“I get frustrated, because it was given to [the group of property owners] on a silver platter, and they said no,’’ he said. “I don’t think it’s going to be received well by the general public.’’
It hasn’t been. The homeowners say the town and local media have vilified them and turned other Sandwich residents against them.
“People in town don’t understand the definition of permanent easement,’’ said Beverly Hand, one of the property owners who didn’t sign. “They’ve been told by local newspaper articles that 10 homeowners are refusing to let the town put sand on the beach. But that’s all they know. There’s hatred there. They give you the finger when they leave town meetings.’’
According to Dunham, the town decided to put the sand on the public beach because officials didn’t think taxpayers would agree to spend $1.2 million if it were still going to be put in front of the beachfront homes.

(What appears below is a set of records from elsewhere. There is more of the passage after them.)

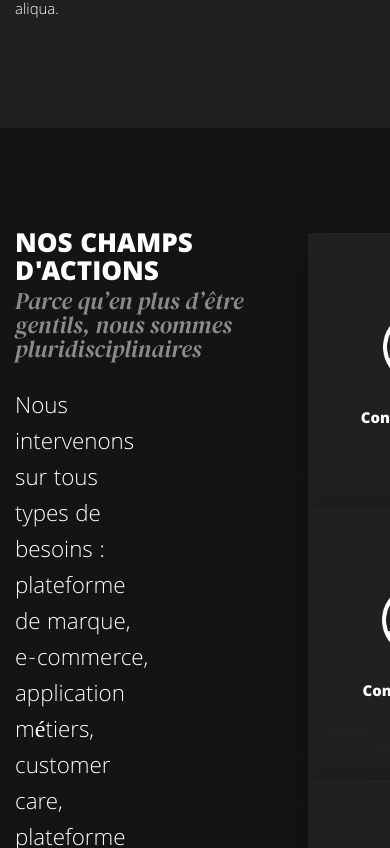
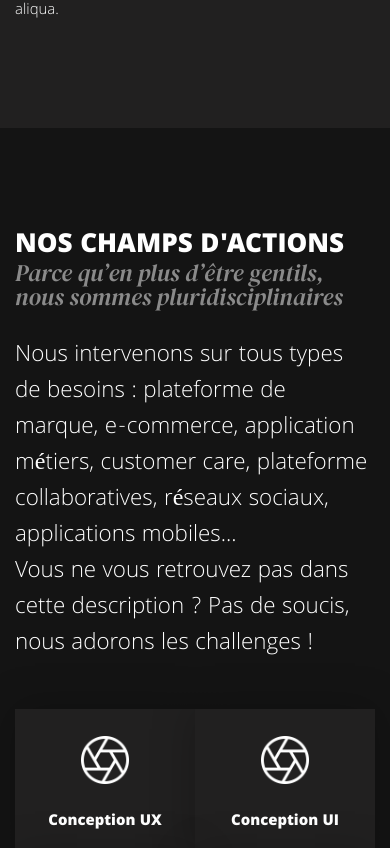
Before and after one commit to DimitriVld/-student-project, a React (Create React App) app: page / in a window 390 px wide. Shown: the part 1876-2724 px from the top of the page. Built offline with nearby package versions, Linux system fonts and the light colour scheme.

Commit message:
Responsive section action in home

```diff
--- a/src/styles/pages/home.scss
+++ b/src/styles/pages/home.scss
@@ -59,6 +59,32 @@
             flex-wrap: wrap;
             margin-right: -95px;
         }
+
+        @include tabletLandscape{
+            flex-direction: column;
+
+            .action-content{
+
+                p{
+                    padding-right: 0;
+                }
+            }
+
+            .action-icon{
+                width: 100%;
+                margin-top: 46px;
+
+                .expert-item-atom{
+                    flex: 0 50%;
+                    max-width: initial;
+                    padding: 27px 5px;
+
+                    .item-img{
+                        width: 3rem;
+                    }
+                }
+            }
+        }
     }
 
     .projects{
```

Sandwich selectman Frank Panorfi said that the new placement would protect the marsh that leads to Route 6A and the downtown area.
“[The property owners who didn’t sign] just don’t want anybody near their spot of sand,’’ said Sylvia, one of the owners who agreed to the permanent easements. “Part of it ain’t fair, but sometimes you gotta look at the greater good and not be so stubborn. If somebody is going to give you a major gift, are you going to put conditions on it? Somebody’s going to buy you a Rolls-Royce, and you say, ‘Oh, I don’t want it unless it’s silver.’ I would rather allow people to walk all over my yard and have trucks on it than lose my house.’’
Last Friday, Blaesser sent a letter to the town urging them to “resist the emotional urge to punish these homeowners.’’
“I think it’s vindictive,’’ he said in a phone interview. “They don’t even have a plan prepared yet.’’
Blaesser points to the Army Corps’ 204 study, which states that “providing the material at the most up drift location, closest to the Cape Cod Canal, makes the most sense from a coastal processes standpoint.’’ The study found that if sand weren’t placed in front of those private homes, the land could erode all the way back to the public Town Neck Road, creating damage that would cost the town $3.9 million, by one estimate. Putting the sand in front of the homes would save taxpayers $2.25 million over five years.
The town doesn’t have hard numbers for the cost-benefit of the new plan. It doesn’t have to conduct an analysis since federal funds aren’t at play anymore, Dunham said.
“From a coastal processes standpoint, if you get only part of the sand, the best approach is to put it on the up drift side,’’ said Kirk Bosma, a coastal engineer at Woods Hole. “But that doesn’t that mean that from an overall perspective, [up drift] is the best place to put it. There’s also recreational goals, public useage goals, natural resource goals.’’
Given that the Army Corps thoroughly analyzed both the costs and the coastal systems to come up with the original plan, Hand said she thinks the town would be “irresponsible and financially negligent’’ not to follow it. She and the other property owners who didn’t sign the permanent easements say they’d be fine signing temporary easements.
They also say they’d pay the town back for the portion of sand that would go on their private property if the original placement were still carried out. This would cost taxpayers less money overall, they argue.
With no other options left and their homes in jeopardy, this small band of shore-dwellers is still holding out hope that the town may still put the sand on their property.
In his office, with maps of the beaches and binders of forms and applications scattered across his desk, Dunham sighed.
“It’s too late,’’ he said. “The project’s moving forward not in front of their houses.’’
All of this, however, is contingent on the Corps formally agreeing to sell the sand to the town, and on the taxpayers agreeing to buy it for $1.7 million at the August 31 meeting. If the town won’t stick to the original plan, will they keep fighting?
“It’s easy to say, ‘They should’ve signed the easements,’’’ said Schneider. “But until you’re in someone else’s shoes, you can’t say what you’d do.’’